Goal of the exercise:
Each line of the data below containing "button" needs to be listed.

Data to use:
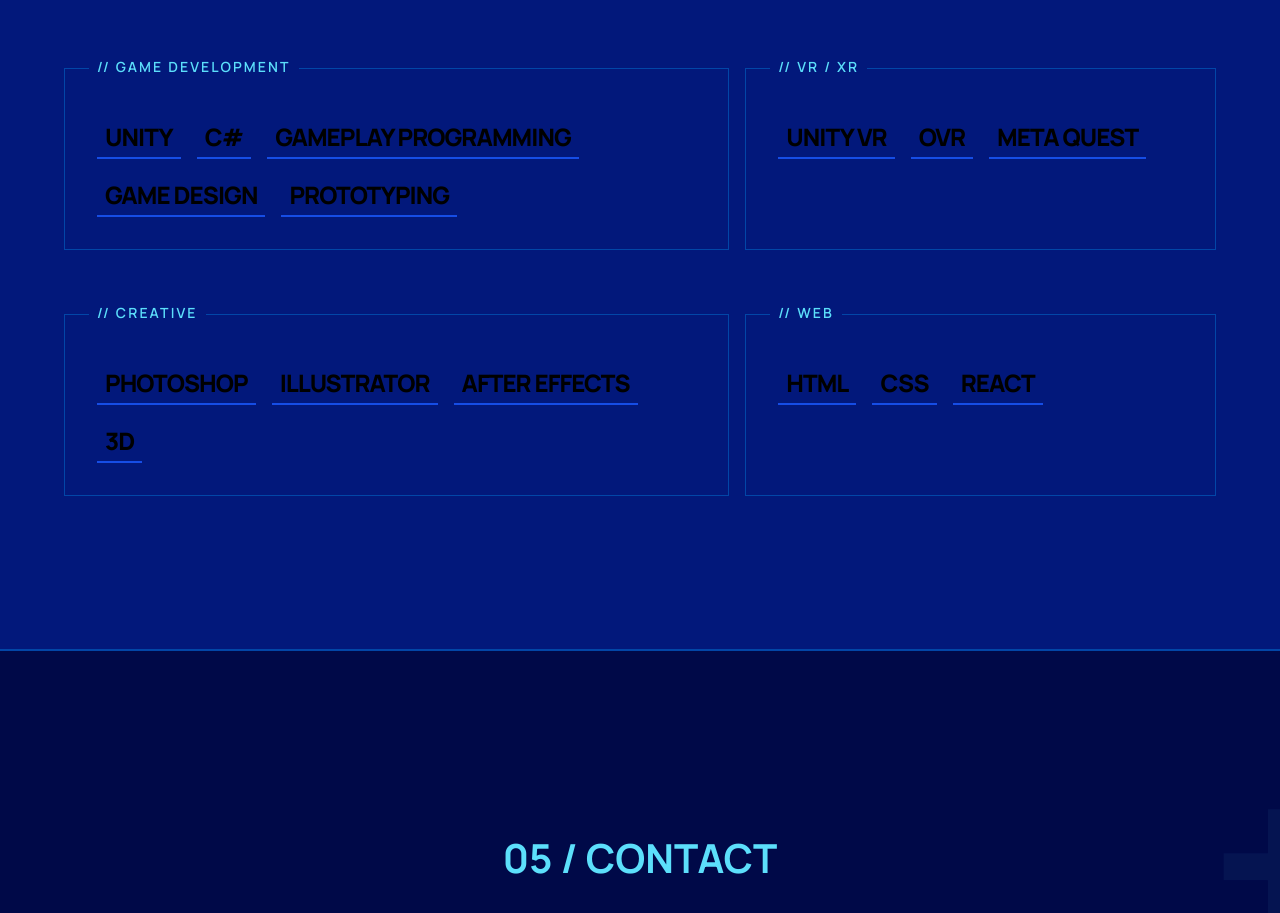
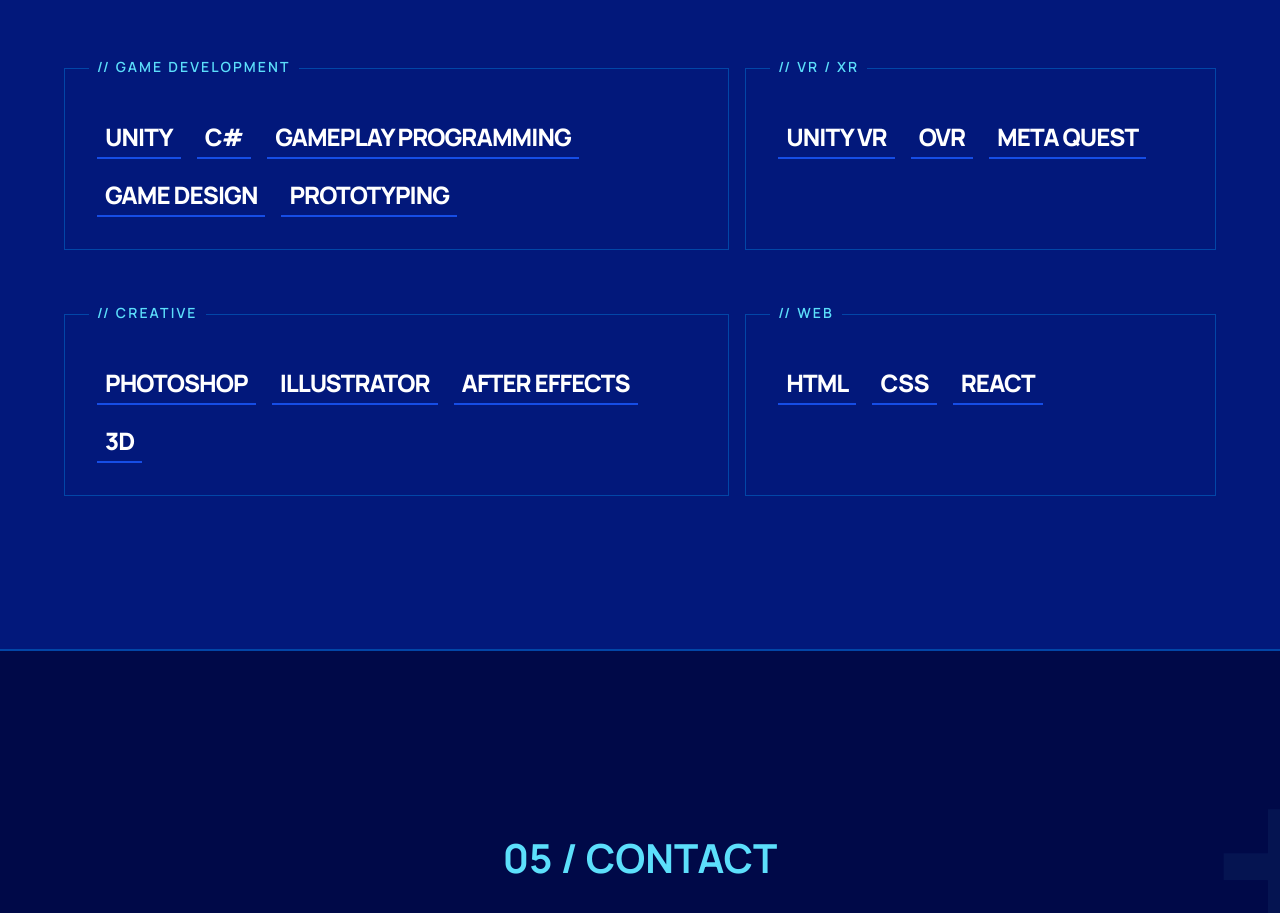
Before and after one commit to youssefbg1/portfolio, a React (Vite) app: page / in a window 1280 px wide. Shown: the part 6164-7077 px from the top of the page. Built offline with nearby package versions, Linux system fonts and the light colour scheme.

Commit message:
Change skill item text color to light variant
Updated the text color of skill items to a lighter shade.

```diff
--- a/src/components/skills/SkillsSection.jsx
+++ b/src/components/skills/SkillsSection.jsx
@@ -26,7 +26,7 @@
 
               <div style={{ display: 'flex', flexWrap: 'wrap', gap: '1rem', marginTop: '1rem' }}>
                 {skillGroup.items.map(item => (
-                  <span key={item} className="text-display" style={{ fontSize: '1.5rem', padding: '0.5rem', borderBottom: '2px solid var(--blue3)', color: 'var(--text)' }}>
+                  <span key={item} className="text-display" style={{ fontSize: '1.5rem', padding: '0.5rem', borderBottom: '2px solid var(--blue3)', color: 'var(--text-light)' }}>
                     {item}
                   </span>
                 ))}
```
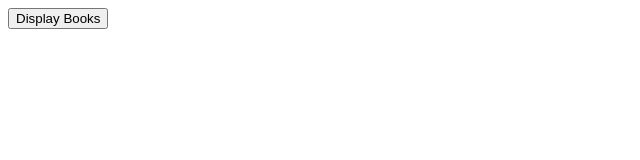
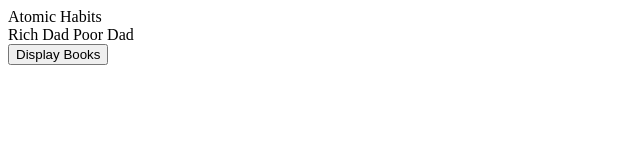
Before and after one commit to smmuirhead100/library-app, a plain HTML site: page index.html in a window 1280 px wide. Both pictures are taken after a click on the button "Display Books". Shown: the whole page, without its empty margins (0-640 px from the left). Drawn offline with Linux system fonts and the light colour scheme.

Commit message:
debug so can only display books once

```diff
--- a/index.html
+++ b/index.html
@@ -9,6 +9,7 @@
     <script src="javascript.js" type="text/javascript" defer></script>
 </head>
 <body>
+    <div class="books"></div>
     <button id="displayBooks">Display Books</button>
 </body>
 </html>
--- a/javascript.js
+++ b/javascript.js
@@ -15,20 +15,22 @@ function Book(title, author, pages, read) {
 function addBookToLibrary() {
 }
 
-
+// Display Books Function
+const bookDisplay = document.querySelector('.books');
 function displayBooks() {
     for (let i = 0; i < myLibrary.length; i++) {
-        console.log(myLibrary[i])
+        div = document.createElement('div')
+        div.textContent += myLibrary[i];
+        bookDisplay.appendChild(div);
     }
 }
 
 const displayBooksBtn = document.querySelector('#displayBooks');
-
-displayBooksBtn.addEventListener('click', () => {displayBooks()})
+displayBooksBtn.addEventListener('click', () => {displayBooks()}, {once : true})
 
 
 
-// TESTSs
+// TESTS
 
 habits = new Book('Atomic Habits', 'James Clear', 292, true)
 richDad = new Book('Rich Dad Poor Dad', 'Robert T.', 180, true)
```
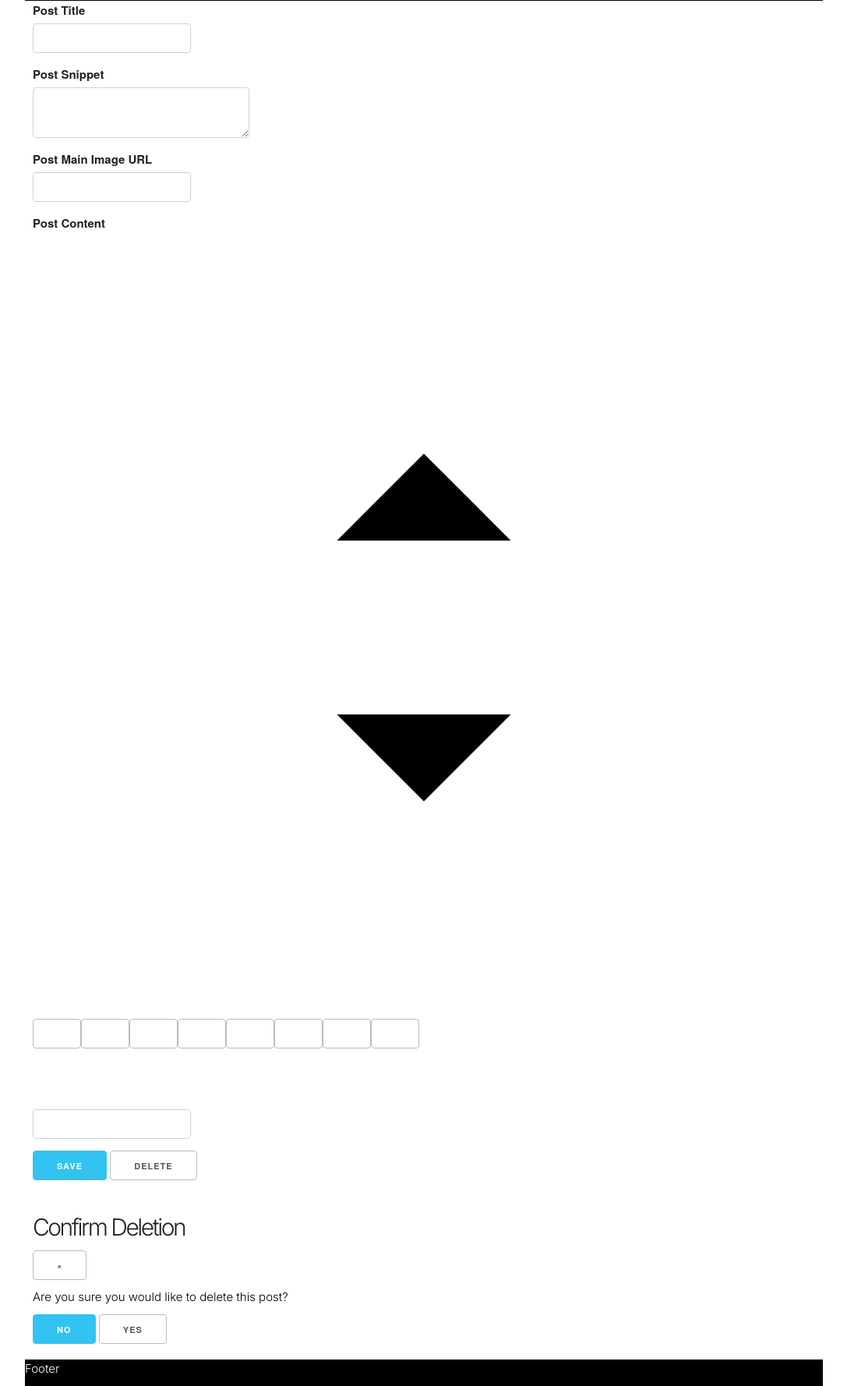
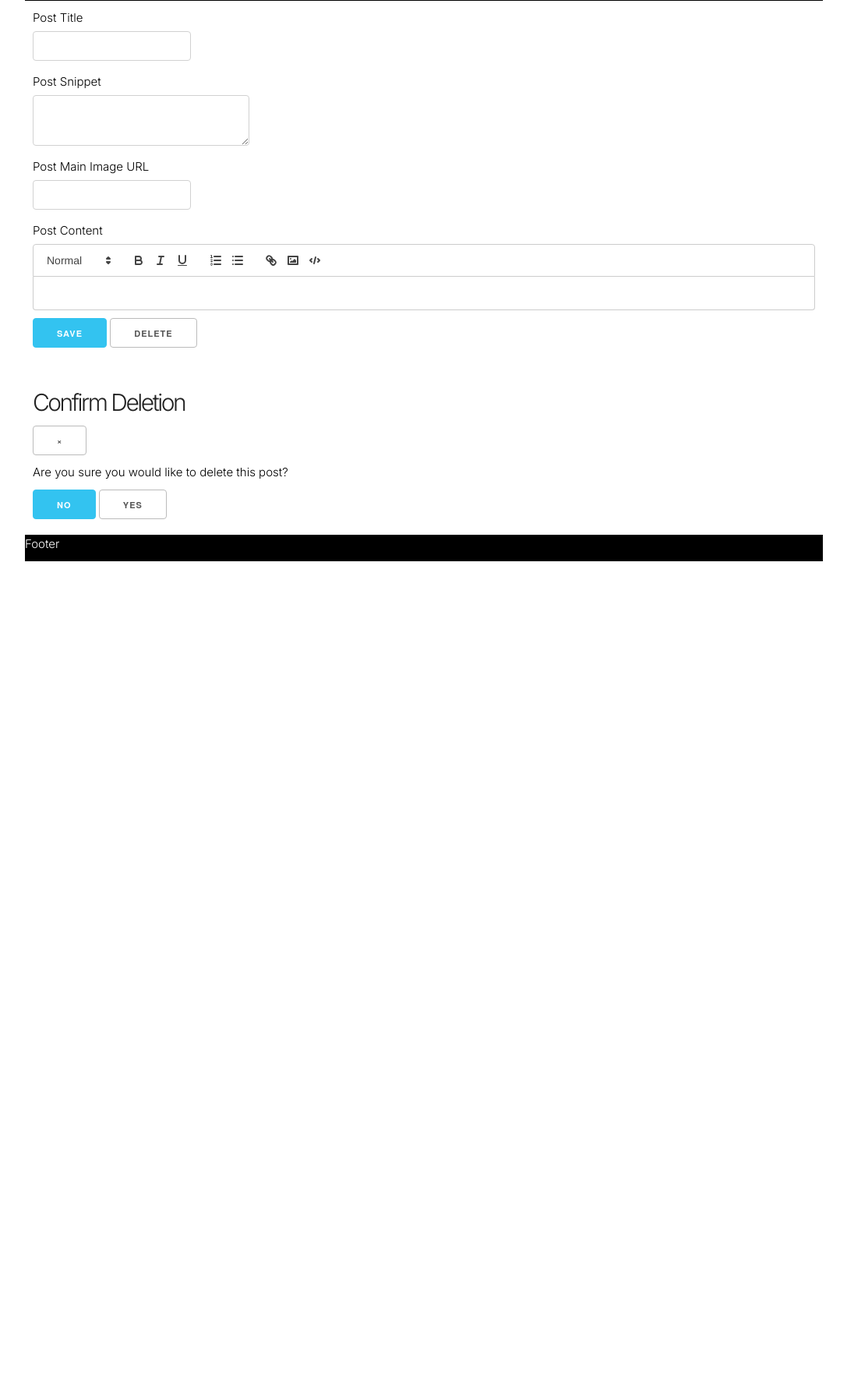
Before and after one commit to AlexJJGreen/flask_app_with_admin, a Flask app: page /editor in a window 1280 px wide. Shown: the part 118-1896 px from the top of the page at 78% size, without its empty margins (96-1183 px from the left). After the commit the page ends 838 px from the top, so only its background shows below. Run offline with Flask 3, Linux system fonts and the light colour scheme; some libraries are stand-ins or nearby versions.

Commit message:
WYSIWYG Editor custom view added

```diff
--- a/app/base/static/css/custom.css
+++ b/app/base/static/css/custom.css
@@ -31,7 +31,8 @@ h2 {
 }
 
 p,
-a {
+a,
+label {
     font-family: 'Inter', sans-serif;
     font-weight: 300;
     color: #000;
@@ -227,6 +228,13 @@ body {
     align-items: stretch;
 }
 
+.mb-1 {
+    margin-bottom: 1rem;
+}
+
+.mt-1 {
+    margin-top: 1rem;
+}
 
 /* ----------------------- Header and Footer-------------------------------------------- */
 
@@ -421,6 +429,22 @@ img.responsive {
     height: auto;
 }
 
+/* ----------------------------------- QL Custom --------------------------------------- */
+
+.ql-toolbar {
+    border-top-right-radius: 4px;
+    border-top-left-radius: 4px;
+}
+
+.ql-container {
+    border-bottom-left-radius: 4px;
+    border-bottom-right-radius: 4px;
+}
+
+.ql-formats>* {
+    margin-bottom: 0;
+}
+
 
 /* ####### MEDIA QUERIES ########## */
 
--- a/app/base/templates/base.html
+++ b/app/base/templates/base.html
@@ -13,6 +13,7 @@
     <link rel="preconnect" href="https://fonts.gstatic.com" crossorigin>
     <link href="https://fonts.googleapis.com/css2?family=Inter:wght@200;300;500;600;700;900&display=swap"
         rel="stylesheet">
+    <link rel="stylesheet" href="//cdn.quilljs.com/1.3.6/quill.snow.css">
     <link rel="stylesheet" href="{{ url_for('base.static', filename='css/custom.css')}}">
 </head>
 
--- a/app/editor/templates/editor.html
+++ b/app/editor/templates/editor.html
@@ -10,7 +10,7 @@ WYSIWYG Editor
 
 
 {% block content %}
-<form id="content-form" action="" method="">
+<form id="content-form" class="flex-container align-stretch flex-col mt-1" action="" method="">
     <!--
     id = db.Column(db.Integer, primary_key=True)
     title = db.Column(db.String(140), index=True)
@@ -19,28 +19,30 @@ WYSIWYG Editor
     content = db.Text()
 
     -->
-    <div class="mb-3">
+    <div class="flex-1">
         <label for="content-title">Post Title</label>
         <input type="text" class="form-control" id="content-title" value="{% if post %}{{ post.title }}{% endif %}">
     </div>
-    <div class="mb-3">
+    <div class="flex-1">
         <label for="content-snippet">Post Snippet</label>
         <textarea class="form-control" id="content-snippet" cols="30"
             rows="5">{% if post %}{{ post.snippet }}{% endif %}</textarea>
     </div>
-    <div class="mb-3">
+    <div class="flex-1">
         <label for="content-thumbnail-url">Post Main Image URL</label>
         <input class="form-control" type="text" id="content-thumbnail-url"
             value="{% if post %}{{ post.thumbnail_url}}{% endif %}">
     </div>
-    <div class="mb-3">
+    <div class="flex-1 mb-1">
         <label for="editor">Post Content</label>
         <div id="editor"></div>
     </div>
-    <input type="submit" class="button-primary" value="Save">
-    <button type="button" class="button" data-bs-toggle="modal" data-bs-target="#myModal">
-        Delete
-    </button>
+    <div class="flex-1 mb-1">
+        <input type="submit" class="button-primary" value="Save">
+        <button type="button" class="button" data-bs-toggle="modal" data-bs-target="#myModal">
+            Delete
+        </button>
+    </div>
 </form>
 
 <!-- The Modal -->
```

Solution below:
Before and after one commit to smmuirhead100/library-app, a plain HTML site: page index.html in a window 1280 px wide. Both pictures are taken after a click on the button "Display Books". Shown: the whole page, without its empty margins (0-640 px from the left). Drawn offline with Linux system fonts and the light colour scheme.
     <button id="displayBooks">Display Books</button>
-    <input type="submit" class="button-primary" value="Save">
-    <button type="button" class="button" data-bs-toggle="modal" data-bs-target="#myModal">
-    </button>
+        <input type="submit" class="button-primary" value="Save">
+        <button type="button" class="button" data-bs-toggle="modal" data-bs-target="#myModal">
+        </button>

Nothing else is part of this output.